Chase Moves to Freeze Foreclosures
JPMorgan Chase & Co. (Chase) — the same company that up until earlier this year encouraged it’s own loan officers to fudge facts and figures on loan applications — announced today a voluntary loan modification program it says will help up to 400,000 homeowners over the next two years. Today’s announcement applies only to owner-occupied properties with mortgages owned by Chase, Washington Mutual (which Chase acquired a few weeks ago), or EMC (the loan-servicing company acquired in the takeover of Bear Stearns earlier this year).
Within the next 90 days, Chase, which just a few weeks ago accepted more than $20 Billion as a cash infusion from the U.S. government, will open regional counseling centers, hire additional loan counselors, introduce financing alternatives, reach out to borrowers to offer pre-qualified modifications, and commence a new process to independently review each of its loans.
Since early 2007, Chase claims to have helped about 250,000 families — with $40 billion in loans — avoid foreclosure, primarily by modifying their loans or payments.
Specifically, for Chase, WaMu and EMC customers, today’s announcement means Chase will:
- Systematically review its entire mortgage portfolio to determine which homeowners are most likely to require help — and try to provide it before they are unable to make payments.
- Proactively reach out to homeowners to offer pre-qualified modifications such as interest-rate reductions and/or principal forbearance. The pre-qualified offers will streamline the modification process and help homeowners understand that Chase is offering a specific option to make their monthly payment more affordable.
- Establish nearly 25 regional counseling centers to provide face-to-face help in areas with high delinquency rates, building on the success of one- and two-day Hope Now reach-out days.
- Add 300 more loan counselors — bringing the company’s combined total to more than 2,500 — so delinquent homeowners can work with the same counselor throughout the process, improving follow-through and success rates.
- Create a separate and independent review process within the company to examine each mortgage before it is sent into the foreclosure process (in order to validate that each homeowner was offered appropriate modifications). In order to pull this off, Chase will hire 150 dedicated staffers.
- Not add any more Chase-owned loans into its foreclosure process while enhancements are being implemented.
- Disclose and explain in plain and simple terms the refinancing or modification alternatives for each kind of loan. Chase also will use in-language communications, including local publications, to more effectively reach homeowners.
- Expand the range of financing alternatives offered to modify pay-option adjustable rate mortgages, including 30-year, fixed-rate loans with affordable payments, principal deferral and interest-only payments for 10 years. All the alternatives eliminate negative amortization.

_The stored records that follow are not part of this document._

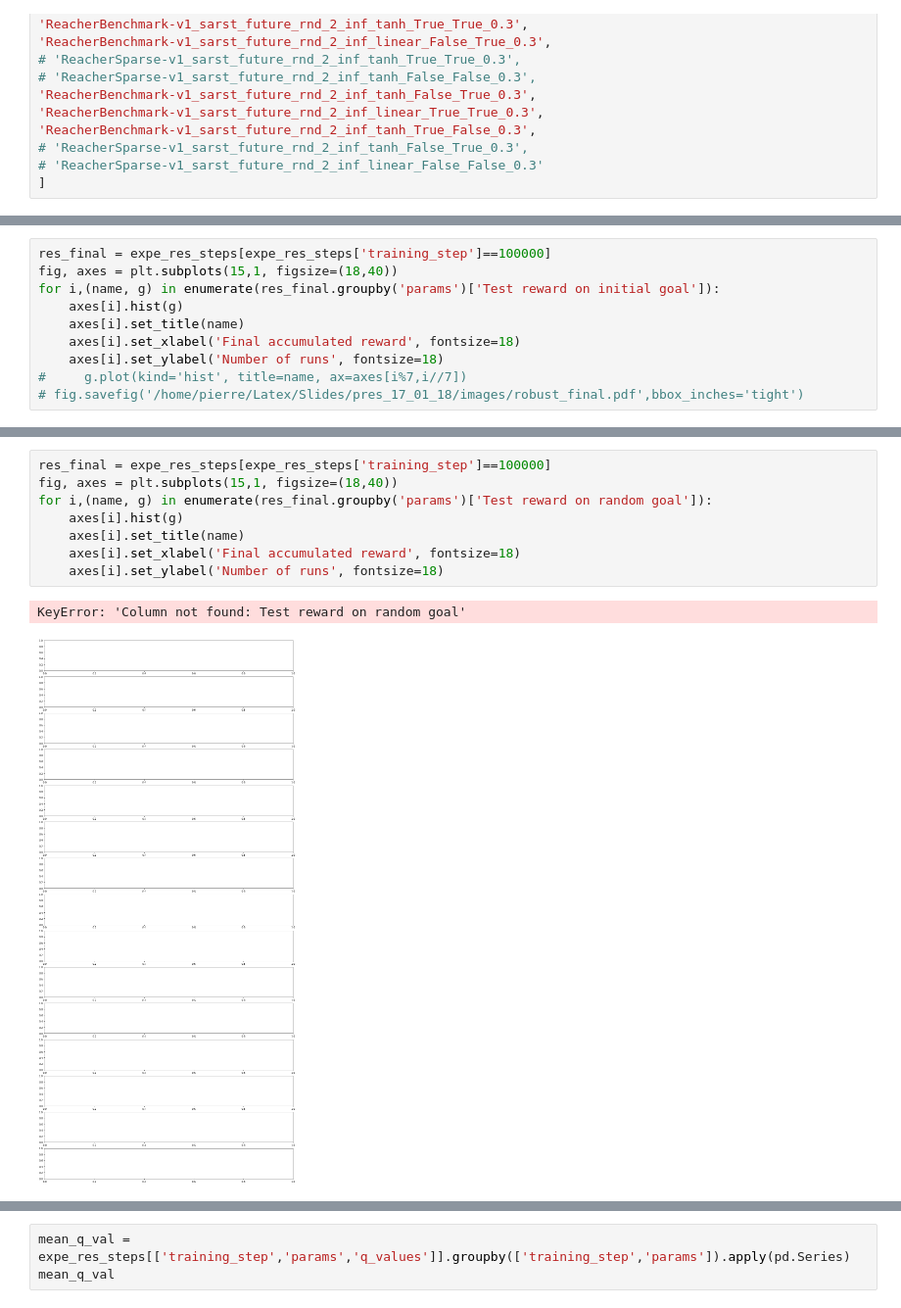
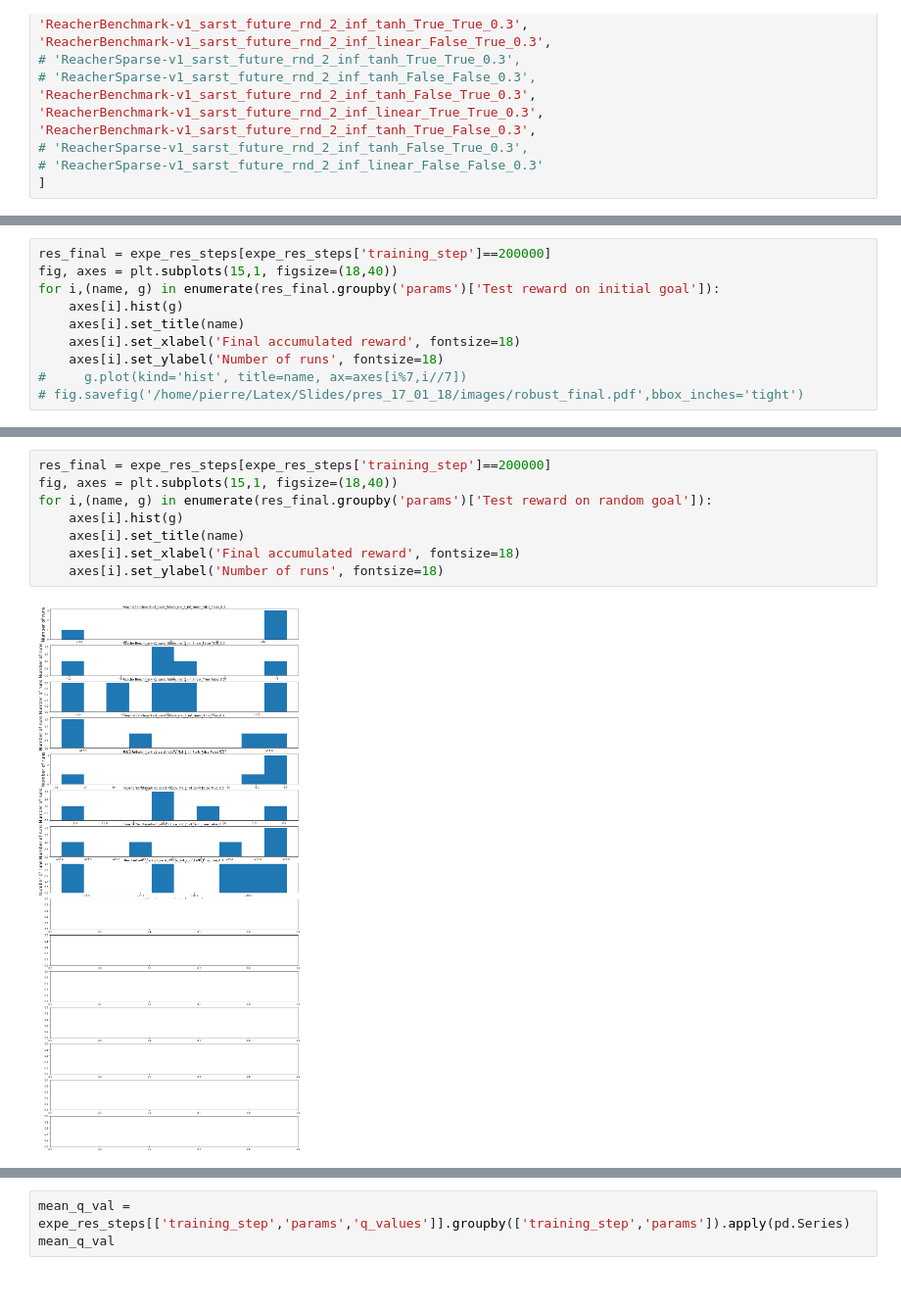
Before and after one commit to pifouuu/deep-rl, a Jupyter notebook: notebooks/sarst_comp_1_various_explo-Copy1.ipynb, the cells around one changed output, grey strips where cells are left out. Shown at 98% size. Cells and saved outputs as stored; diff of their text form.

```diff
--- a/notebooks/sarst_comp_1_various_explo-Copy1.ipynb
+++ b/notebooks/sarst_comp_1_various_explo-Copy1.ipynb
@@ -72,5 +66,5 @@ run ../log/results2/ReacherBenchmark-v1_sarst_future_rnd_2_inf_tanh_True_False_0
 # %%
-res_final = expe_res_steps[expe_res_steps['training_step']==100000]
+res_final = expe_res_steps[expe_res_steps['training_step']==200000]
 fig, axes = plt.subplots(15,1, figsize=(18,40))
 for i,(name, g) in enumerate(res_final.groupby('params')['Test reward on initial goal']):
     axes[i].hist(g)
@@ -84,13 +78,12 @@ for i,(name, g) in enumerate(res_final.groupby('params')['Test reward on initial
 # %%
-res_final = expe_res_steps[expe_res_steps['training_step']==100000]
+res_final = expe_res_steps[expe_res_steps['training_step']==200000]
 fig, axes = plt.subplots(15,1, figsize=(18,40))
 for i,(name, g) in enumerate(res_final.groupby('params')['Test reward on random goal']):
     axes[i].hist(g)
     axes[i].set_title(name)
     axes[i].set_xlabel('Final accumulated reward', fontsize=18)
     axes[i].set_ylabel('Number of runs', fontsize=18)
 # %% [output]
-KeyError: 'Column not found: Test reward on random goal'
-[figure, old version]
+[figure, new version]
 # %%
 dico = {}
```
Also changed, not shown: parts of 5 cells of this notebook, 3 other files.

- Offer a substantial discount on — or donate 500 homes — to community groups or through non-profit or government programs designed to stabilize communities.
- Use more flexible eligibility criteria on origination dates, loan-to-value ratios, rate floors and step-up features.
More than 765,000 homeowners received foreclosure notices during the 3rd quarter of 2008, the most since records began in January 2005, according RealtyTrac.
When you include Countrywide’s mandatory loss mitigation efforts, today’s announcement spells possible relief for some 800,000 Americans facing imminent foreclosure.